SHANGHAI • China's debt-laden developers face a potentially devastating blow to their biggest source of financing, as the authorities consider putting an end to the practice of selling flats before they are finished.
Guangdong's provincial housing authority is considering scrapping such pre-sales, according to a document seen by Bloomberg News.
The system lets developers receive the entire sale proceeds upfront before construction has finished, which they then use to finance further land purchases and developments.
The move would place further strain on the sector, which is facing a record US$23 billion (S$31.4 billion) maturity wall in the first quarter of next year.
Shares of Chinese developers fell in Hong Kong trading yesterday.
Country Garden Holdings, which has relied on pre-sales to help fuel its growth, slumped as much as 8 per cent before closing 5.6 per cent lower. China Evergrande Group declined 4.9 per cent and closed 3.6 per cent lower. A gauge of 22 major Chinese developers, mostly traded in Hong Kong, slid 4 per cent, the biggest fall in almost six weeks.
The authorities want to move away from pre-sales to curb risk in China's real estate market, which by some estimates accounts for as much as 20 per cent of the country's gross domestic product.

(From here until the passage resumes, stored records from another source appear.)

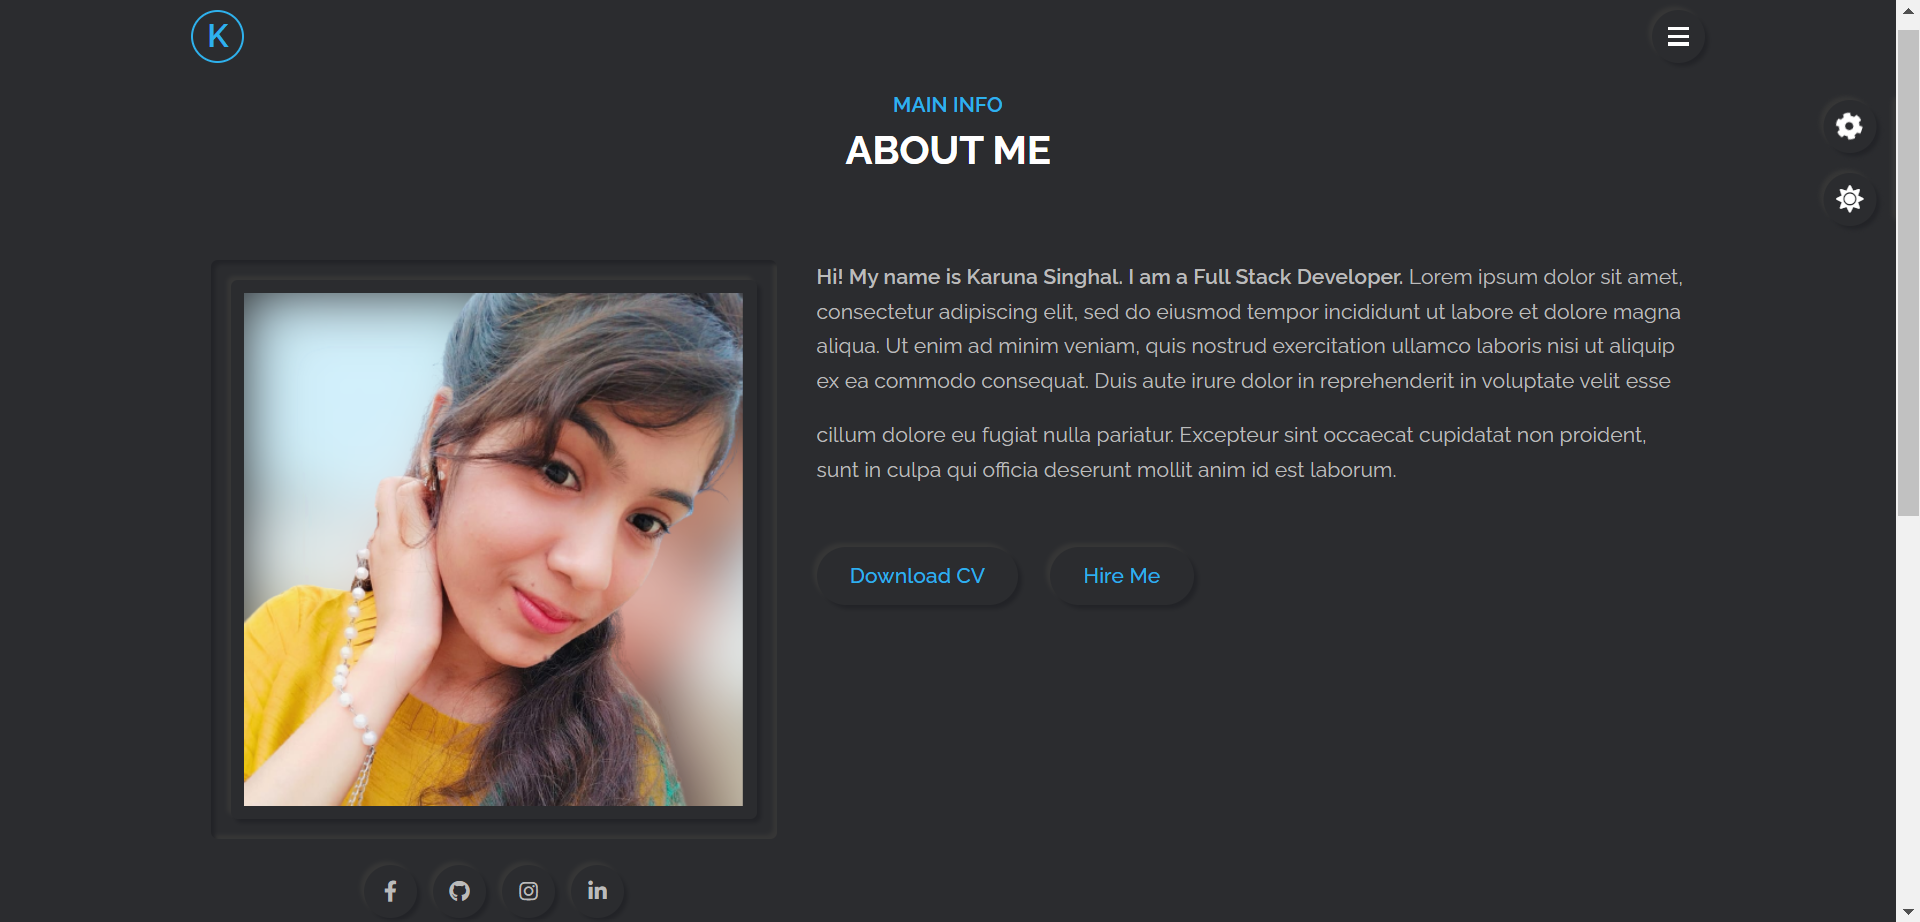
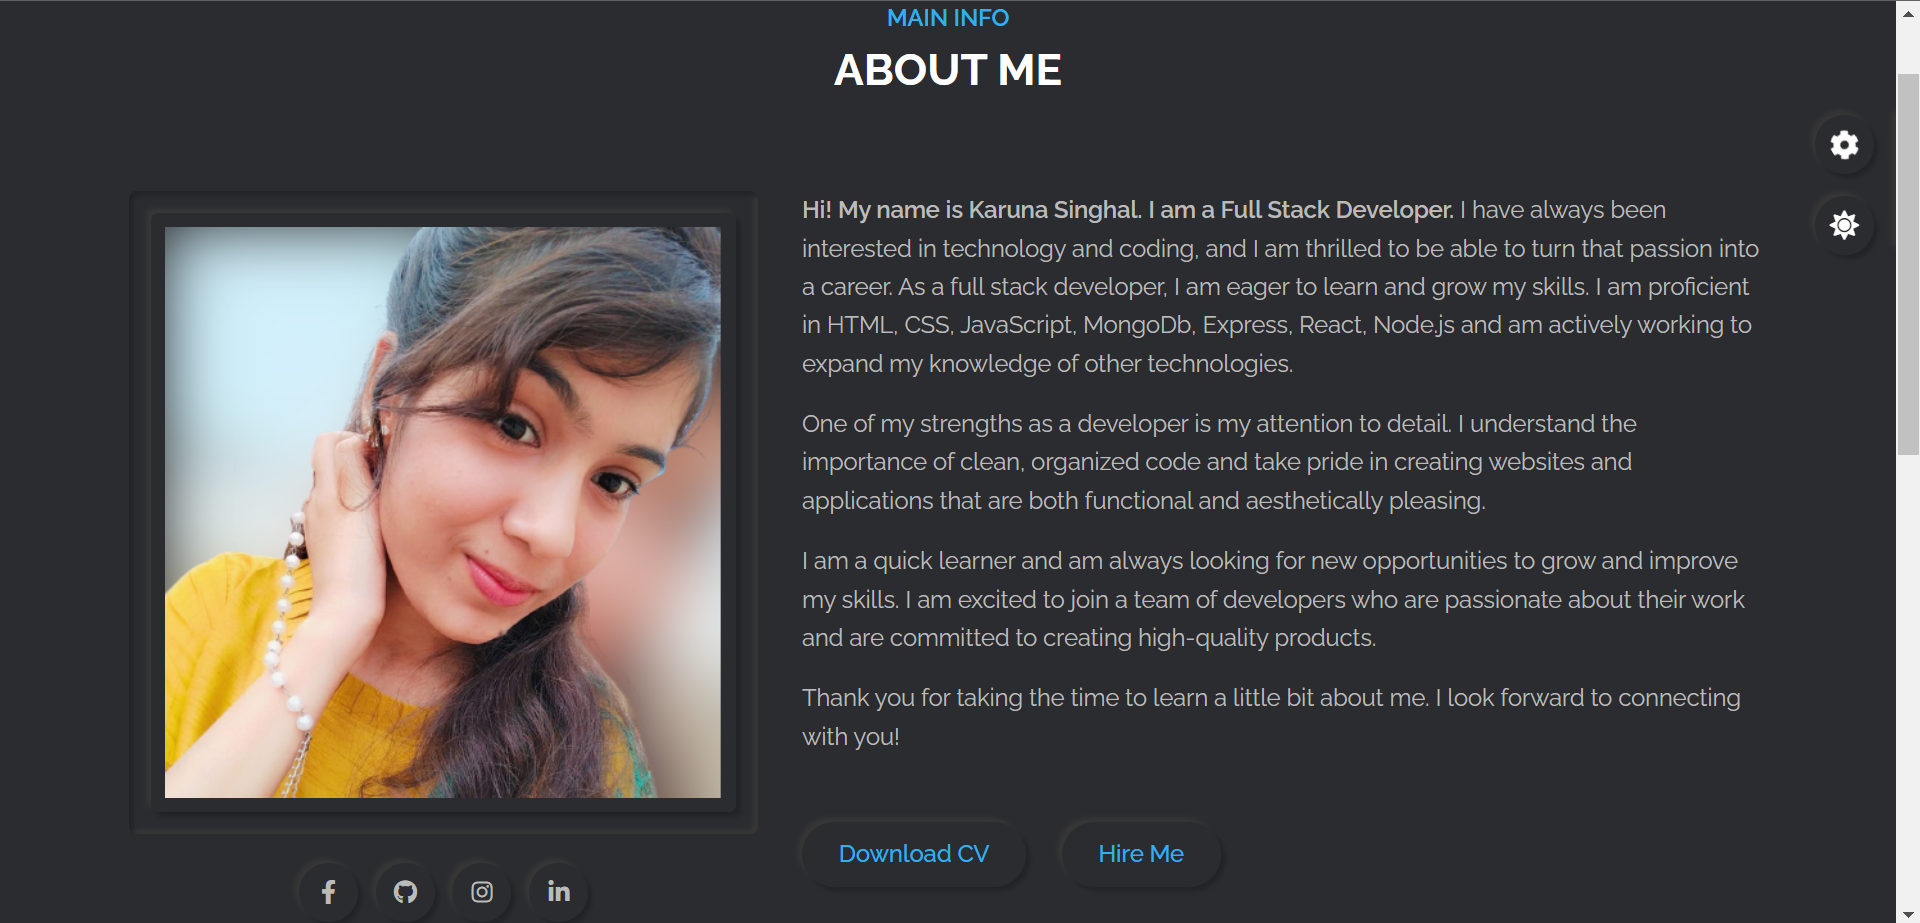
save

diff --git a/index.html b/index.html
@@ -674,7 +674,11 @@
         img/portfolio/large/project-3/3.png,
         img/portfolio/large/project-3/4.png,
         img/portfolio/large/project-3/5.png,
-        img/portfolio/large/project-3/6.png"
+        img/portfolio/large/project-3/6.png,
+        img/portfolio/large/project-3/7.png,
+        img/portfolio/large/project-3/8.png,
+        img/portfolio/large/project-3/9.png,
+        img/portfolio/large/project-3/10.png"
                 />
 
                 <!-- view project btn -->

The document noted that the current system fuels excessive property investment and has attracted incompetent developers into the industry. Ending it would help reduce the sector's high leverage and tackle related financial risks, it added.
In a worst-case scenario of a complete overhaul, "about a third of small developers will disappear", said property analyst Zhao Ke of China Merchants Securities.

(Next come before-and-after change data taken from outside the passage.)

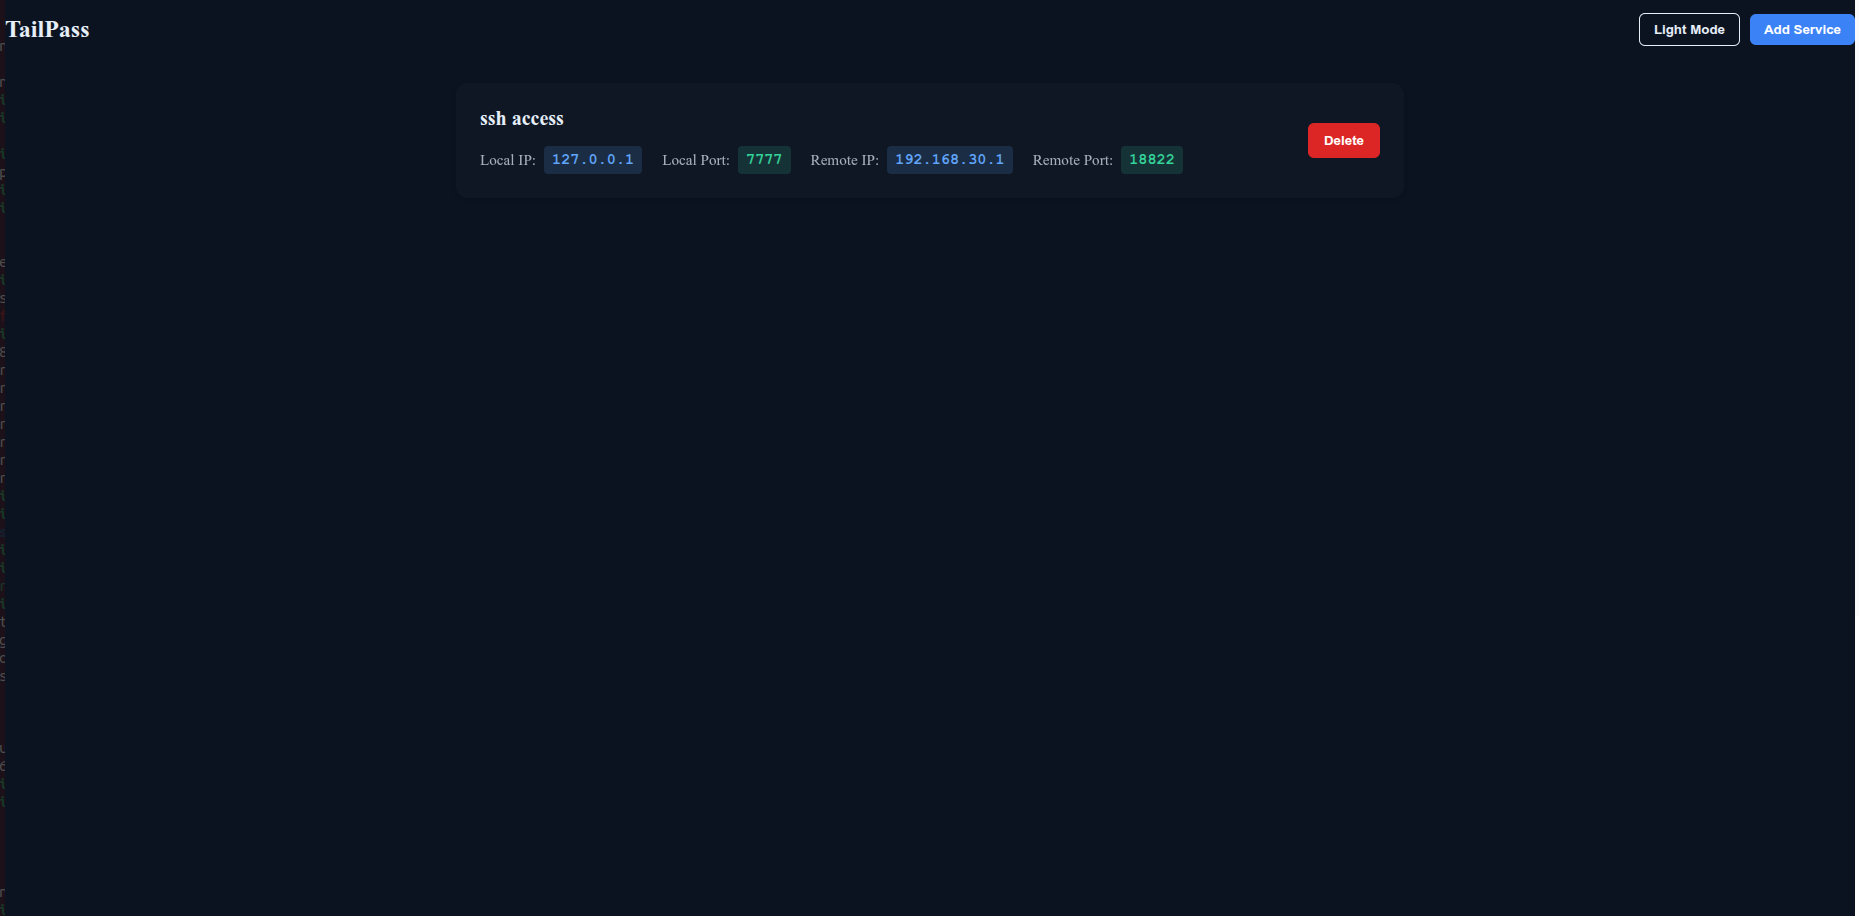
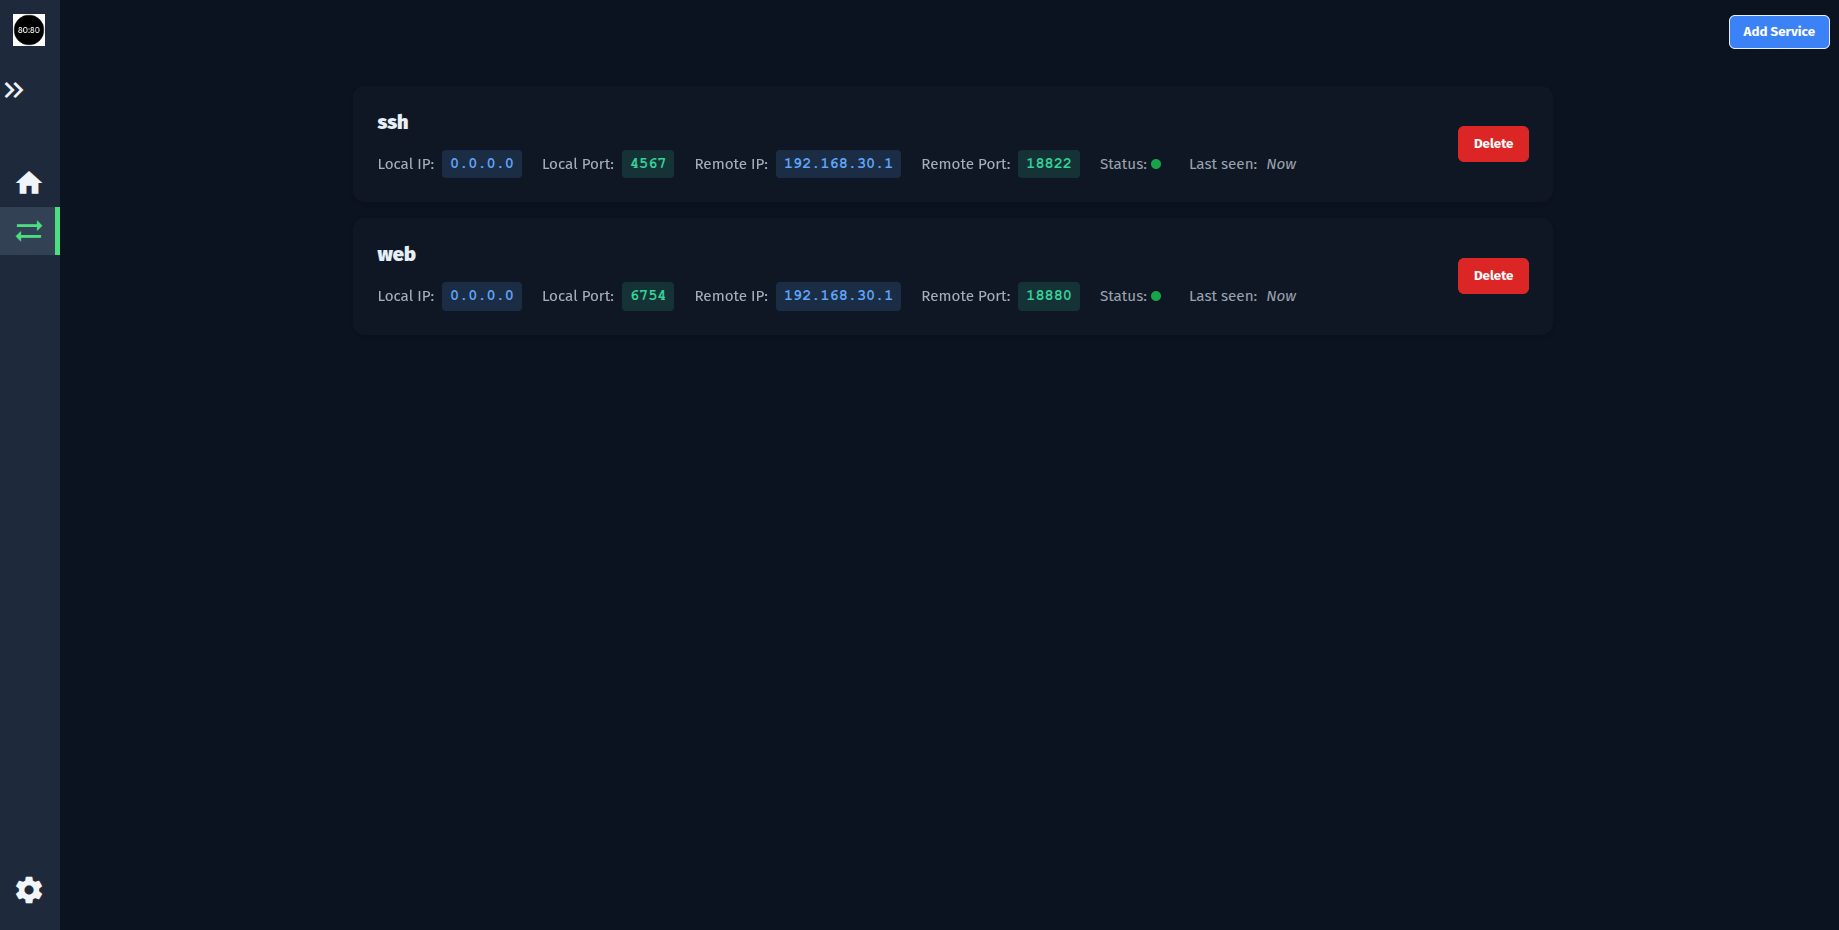
updating image and Readme

diff --git a/README.md b/README.md
@@ -22,18 +22,7 @@ Add your local and remote services, start the tunnel, and your traffic flows sea
 ### Create
 
 ![Create](images/Create.png)
-
-
-### Service access
-
-![SSH_Access](images/SSH_Access.png)
-
-
-### Access TailPass with Phone
-
-<p align="left">
-  <img src="images/TailPass_with_termux.jpg" alt="Tailpass" width="300">
-</p>
+![View](Image/View.png)
 
 # Running TailPass with Docker Compose
 TailPass consists of:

The official Guangzhou Daily said on Sunday the changes under consideration are still at the opinion-gathering stage.
An investor presentation said it takes just 9.6 months on average for a builder to break even from land purchases. That's much faster than elsewhere in the world.
"The biggest pros of the pre-sales system is to add leverage and expedite turnover, which is necessary in encouraging supply during a housing shortage," said Professor Chen Jie, a property market specialist at Shanghai University of Finance and Economics. "Yet nowadays, it spurs excessive expansion by developers."
Cracking down on pre-sale rules would fit President Xi Jinping's exhortation last year that homes are not for speculation, said property analyst Yan Yuejin of China Real Estate Information in Shanghai.
It's not the first time the authorities have looked to curb pre-sales.
In June, Zhongshan city auctioned its first plot of land barring pre-sales. And neighbouring Jiangmen city has drafted rules to cancel pre-sale activities from next month.
"Buyers' money should no longer be used as ammunition for developers to buy pricey land and expand in full swing," said Prof Chen.